▸ TASK DIRECTIONS
Only the lines from the one containing "(sketch): curved nose front" through the last line of the listing are to be given again, exactly as they appear.

▸ GIVEN RECORDS
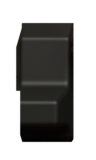
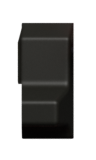
fix(panel): drawbar cap side profile from the owner's sketch

Changed region(s): [[0.1562, 0.1875, 0.7812, 0.9062]]

diff --git a/assets/blender/parts_cap.py b/assets/blender/parts_cap.py
@@ -17,10 +17,11 @@ from proof_geom import box, loft
 # 0.78 x 1.79 u at the base). Black and white caps share this geometry.
 CAP_W = 0.80
 CAP_BACK, CAP_FRONT = 0.90, -0.89
-CAP_HT, CAP_HN = 0.90, 0.42  # EMPIRICAL (photos): nose about 0.47 of the block height
+CAP_HT, CAP_HN = 0.70, 0.17  # EMPIRICAL: owner's side-view sketch (2026-11-13), block
+# 108 px and nose 26 px over a 277 px cap length
 BLOCK_FRONT = 0.20  # EMPIRICAL (loose-cap photo): block is about 0.4 of the cap length
-NOSE_TOP_FRONT = -0.66  # EMPIRICAL: flat nose top ends here, then the chamfer
-NOSE_FRONT_H = 0.14  # EMPIRICAL: upright foot left under the chamfer
+NOSE_TOP_FRONT = -0.52  # EMPIRICAL (sketch): flat nose top ends here, then curves down
+NOSE_FRONT_H = 0.03  # EMPIRICAL (sketch): the nose runs out almost to a point
 LIP_L, LIP_H = 0.06, 0.10  # EMPIRICAL (loose-cap photo): base lip behind the block
 CAP_TAPER = 0.05  # EMPIRICAL: walls nearly upright (draft only)
 CAP_BEVEL = 0.12  # EMPIRICAL: reference cap corners read about 8 px rounded at 2x
@@ -52,16 +53,18 @@ def _section(y, z, top_x, left=-CAP_W / 2):
 
 def fader_cap(m, key):
     """Drawbar cap, one loft from back to front: base lip, tall upright rear block, step
-    down onto the full-width nose (the bevel makes the fillet), chamfered nose front."""
+    down onto the low full-width nose (the bevel makes the fillet), curved nose front."""
     ht, hn, e = CAP_HT, CAP_HN, 0.005
     top = (-CAP_W / 2 * (1 - CAP_TAPER), CAP_W / 2 * (1 - CAP_TAPER))
     secs = [
         (CAP_BACK, LIP_H, top),
         (CAP_BACK - LIP_L, LIP_H, top),
         (CAP_BACK - LIP_L - e, ht, top),
-        (BLOCK_FRONT, ht, top),
+        (BLOCK_FRONT + 0.06, ht, top),
+        (BLOCK_FRONT, ht - 0.06, top),  # rounded top front edge (sketch)
         (BLOCK_FRONT - e, hn, top),
         (NOSE_TOP_FRONT, hn, top),
+        (-0.72, 0.10, top),  # EMPIRICAL (sketch): curved nose front
         (CAP_FRONT, NOSE_FRONT_H, top),
     ]
     rings = [_section(y, z, tx) for y, z, tx in secs]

▸ EXPECTED ANSWER
+        (-0.72, 0.10, top),  # EMPIRICAL (sketch): curved nose front
         (CAP_FRONT, NOSE_FRONT_H, top),
     ]
     rings = [_section(y, z, tx) for y, z, tx in secs]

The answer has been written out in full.